The first part of this article is for the 3.8L engine.  Dan send me photos for the 3.4L engine and it is located where I would expect it, in the valve cover.  Scroll down the page for his photos.

Credit for this article goes to Mattmcdill and 00Impala from Edmunds.  They wrote the article, I just took photos.

3.8 L Engine
Where the *%#@^!! is the PCV valve?!?!  I am used to it being in a valve cover.  Turns out it is under this cap.  Strangely enough, there is an electrical harness attached to it, which is why I would have never figured out that it was under there without Matt pointing it out.
To get the cap off, you need to remove the fuel injector sight shield (how does Chevy come up with these names??).  Clean the area around the oil fill cap and extension tube to prevent things from falling into the engine.  Twist the oil fill cap counterclockwise and remove it.  Do the same for the tube.  You don't have to remove the cap from the tube, it was just easier to grab onto the tube with the cap off.  Again, carefully clean the area to prevent stuff from falling in.
This is what the oil fill cap and extension tube looks like.
The shield is held into place by the extension tube and a tab that goes into a hole in an engine bracket mounted near the firewall.  Watch out, there is a rubber cap on this tab and it can come off and fall into the engine bay and you'll never find it again.
This is what the rubber cover looks like just before it falls off into the engine compartment.  Just push it back on.
Here is the "fuel injector sight shield."  Put the oil cap and extension tube back into the valve cover.
The PCV valve is under this cap.  It is located on the passenger side of the engine.  That is the alternator on the left side of this photo.
Remove the electrical connector by lifting up the tab and gently pulling.  The arrow is pointing to the removed connector.  Then gently push down and turn the cap counterclockwise.  It is spring loaded and is similar to a radiator cap.
Here is the PCV valve attached to the cover.  Notice there is a black o-ring on the bottom of the valve.
The valve may not come out with the cap.  This is what you would see if this happens.
This is what the whole thing looks like when you take it apart.  Inspect the o-ring for damage and replace if required.
There is another o-ring for the seating surface of the cap.  There may be a lot of debris around the o-ring.
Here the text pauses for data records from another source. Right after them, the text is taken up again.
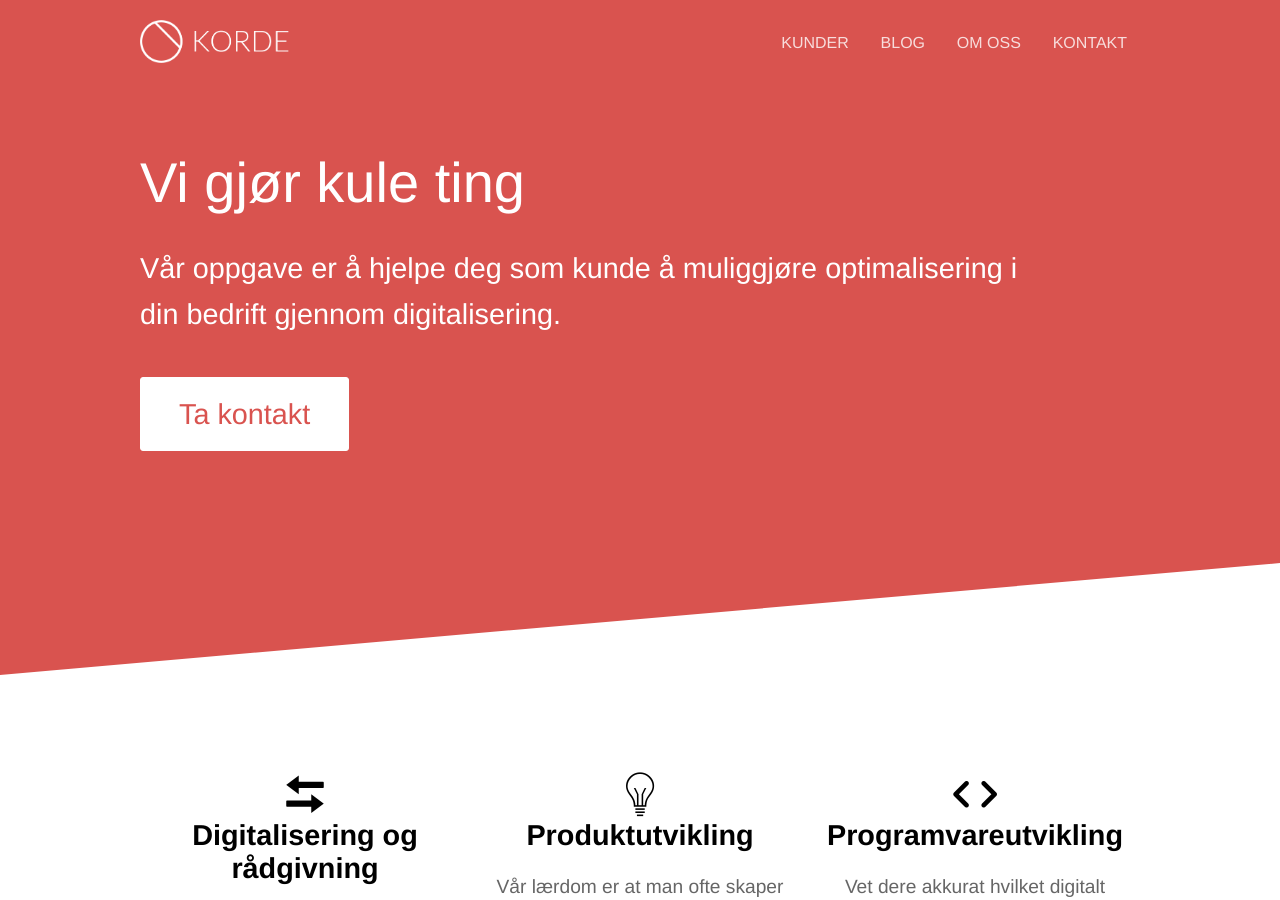
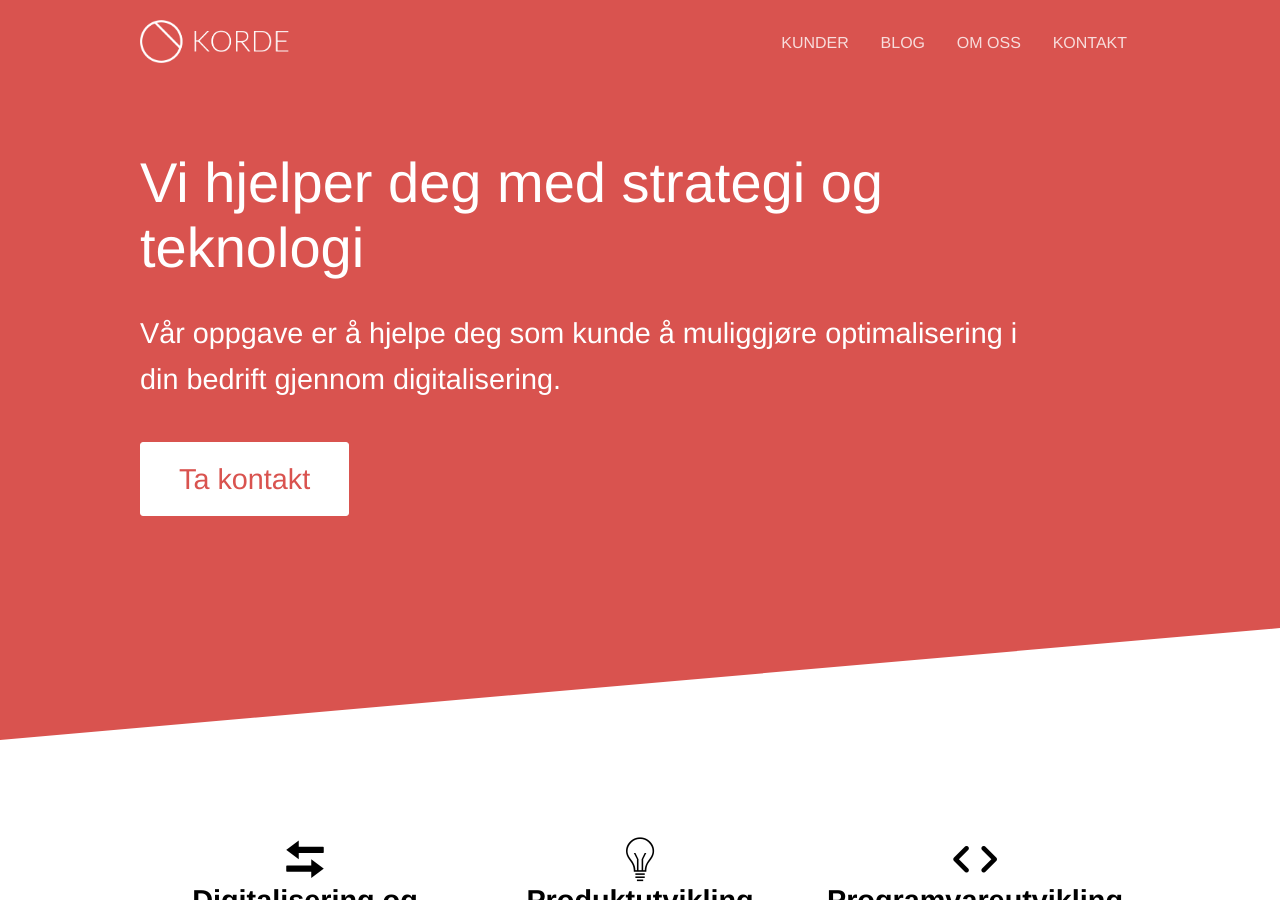
Before and after one commit to kordetech/kordetech.github.io, a Jekyll site: the page built from index.html, in a window 1280 px wide and 900 px high. Built offline with Jekyll 4.4.1, drawn with Linux system fonts in a browser that asks for light colours.

Commit message:
Update index.html

```diff
--- a/index.html
+++ b/index.html
@@ -3,7 +3,7 @@ title: Hjem
 ---
 <section class="hero diagonal">
 	<div class="container">
-		<h2>Vi gjør kule ting</h2>
+		<h2>Vi hjelper deg med strategi og teknologi</h2>
 		<p class="subtext">Vår oppgave er å hjelpe deg som kunde å muliggjøre optimalisering i din bedrift gjennom digitalisering.</p>
 		<p><a class="button alt" href="{{ site.baseurl }}/contact/">Ta kontakt</a></p>
 	</div>
```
Carefully clean this area and remove the o-ring.  Make sure nothing falls into the engine.  Inspect the o-ring for damage.  Replace as required.
Here is a close up view of the o-ring.

To reinstall, just reverse the process.  Don't forget the two o-rings and the electrical connector.

3.4 L Engine
These are Dan's photos of a 3.4L engine.
The PCV valve is in the valve cover, connected to the intake manifold by a black hose.  This photo was from Jon.
Pull up on the hose an the PCV valve should pop out.  Or the hose may come off the end of the PCV valve, leaving the valve in the valve cover.  Either way, inspect the hose, valve and grommet in the valve cover and replace as required.
Here is a close up view of the PCV valve.

How do you know if the valve may be faulty?  The following is from the service manual (if you don't have the GM service manual, what are you waiting for?  I know it's a lot of money, but it is worth it.  Don't bother with the books you can get from your local auto parts store, they don't go into enough detail and are pretty generic in most areas.):

A plugged valve may cause the following conditions:
A leaking valve would cause:
To check to see if the valve is good, remove the valve and shake it.  You should hear the needle valve rattling.  If you don't, replace the valve.  I know it sounds hokey, but hey, it works.